Southern Norway is in the midst of its snowiest winter in years, creating huge challenges for those responsible for clearing streets and sidewalks. Ice has also caused problems, with local emergency rooms in Oslo dealing with an average of 48 patients a day with broken bones after falling.
Skiers are rejoicing, but state broadcaster NRK reported that more than 10,000 people have filed formal complaints with the city so far this winter, amounting to an “all-time high” that’s embarrassed and frustrated those in charge of making the city safe and accessible.
“We’re plowing, graveling, scraping away ice and driving away snow both day and night,” insisted Joakim Hjertum, division chief in the city’s roads department. “We’re working hard and doing the best we can.”
Suburban Bærum has received 2,400 complaints and comments. “We all see that this isn’t good,” Hjertum said, “but the weather conditions have also been demanding.” Rapid and major changes in temperatures, with snow turning to rain, have led to equally rapid formation of ice on contact with the frozen ground.

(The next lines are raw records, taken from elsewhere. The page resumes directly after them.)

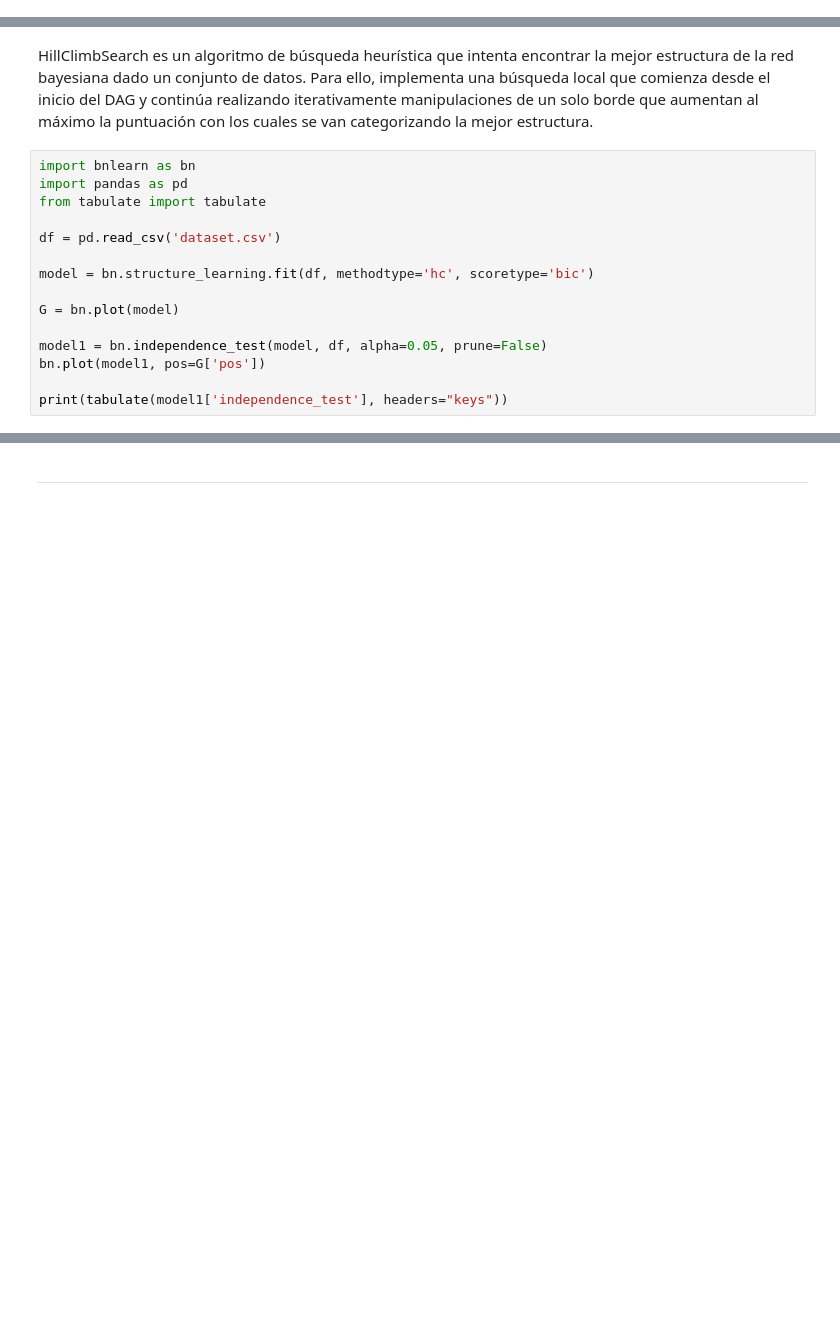
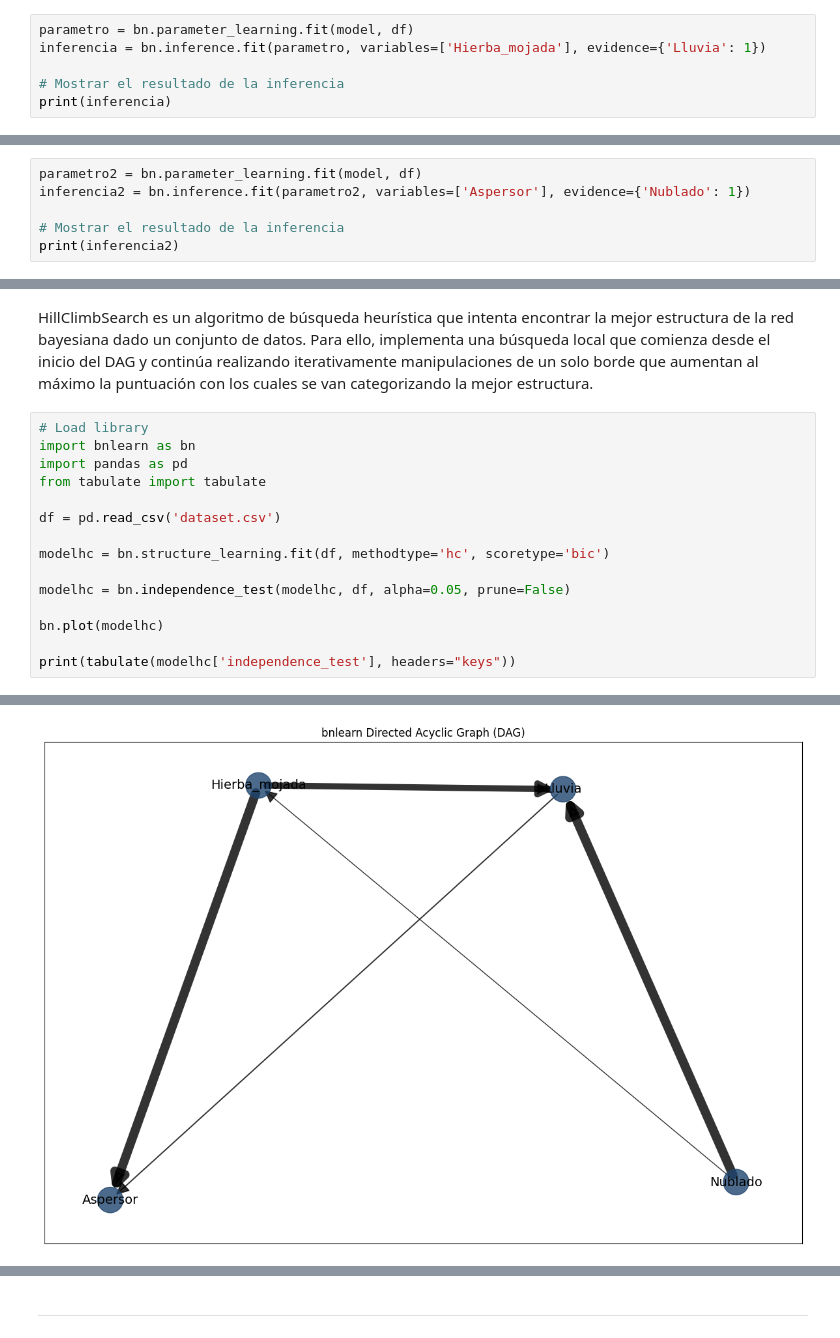
Before and after one commit to xeromark/TareasIA, a Jupyter notebook: TareaIA.ipynb, the cells around one changed output, grey strips where cells are left out. Cells and saved outputs as stored; diff of their text form; blank space fills up the shorter version.

```diff
--- a/TareaIA.ipynb
+++ b/TareaIA.ipynb
@@ -83,0 +88,6 @@ Obtenido estos resultados, cabe a hacerse las siguientes consultas de inferencia
+# %%
+parametro = bn.parameter_learning.fit(model, df)
+inferencia = bn.inference.fit(parametro, variables=['Hierba_mojada'], evidence={'Lluvia': 1})
+
+# Mostrar el resultado de la inferencia
+print(inferencia)
@@ -83,0 +120,6 @@ Obtenido estos resultados, cabe a hacerse las siguientes consultas de inferencia
+# %%
+parametro2 = bn.parameter_learning.fit(model, df)
+inferencia2 = bn.inference.fit(parametro2, variables=['Aspersor'], evidence={'Nublado': 1})
+
+# Mostrar el resultado de la inferencia
+print(inferencia2)
@@ -86,17 +148,18 @@ Obtenido estos resultados, cabe a hacerse las siguientes consultas de inferencia
 # %% [markdown]
 HillClimbSearch es un algoritmo de búsqueda heurística que intenta encontrar la mejor estructura de la red bayesiana dado un conjunto de datos. Para ello, implementa una búsqueda local que comienza desde el inicio del DAG y continúa realizando iterativamente manipulaciones de un solo borde que aumentan al máximo la puntuación con los cuales se van categorizando la mejor estructura.
 # %%
+# Load library
 import bnlearn as bn
 import pandas as pd
 from tabulate import tabulate
 
 df = pd.read_csv('dataset.csv')
 
-model = bn.structure_learning.fit(df, methodtype='hc', scoretype='bic')
+modelhc = bn.structure_learning.fit(df, methodtype='hc', scoretype='bic')
 
-G = bn.plot(model)
+modelhc = bn.independence_test(modelhc, df, alpha=0.05, prune=False)
 
-model1 = bn.independence_test(model, df, alpha=0.05, prune=False)
-bn.plot(model1, pos=G['pos'])
+bn.plot(modelhc)
 
-print(tabulate(model1['independence_test'], headers="keys"))
+print(tabulate(modelhc['independence_test'], headers="keys"))
+# %% [output]
@@ -102,0 +176 @@ print(tabulate(model1['independence_test'], headers="keys"))
+[figure, added]
```
Also changed, not shown: parts of 22 cells of this notebook.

“We’ve never spread out so much gravel, salt and sand as we have this winter,” Hjertum said. The city nontheless will be evaluating its work when the season is over, he said, to see what can be done better next year. Sales of brodder, the spikes that can be fastened onto boots and shoes, meanwhile, have been brisk.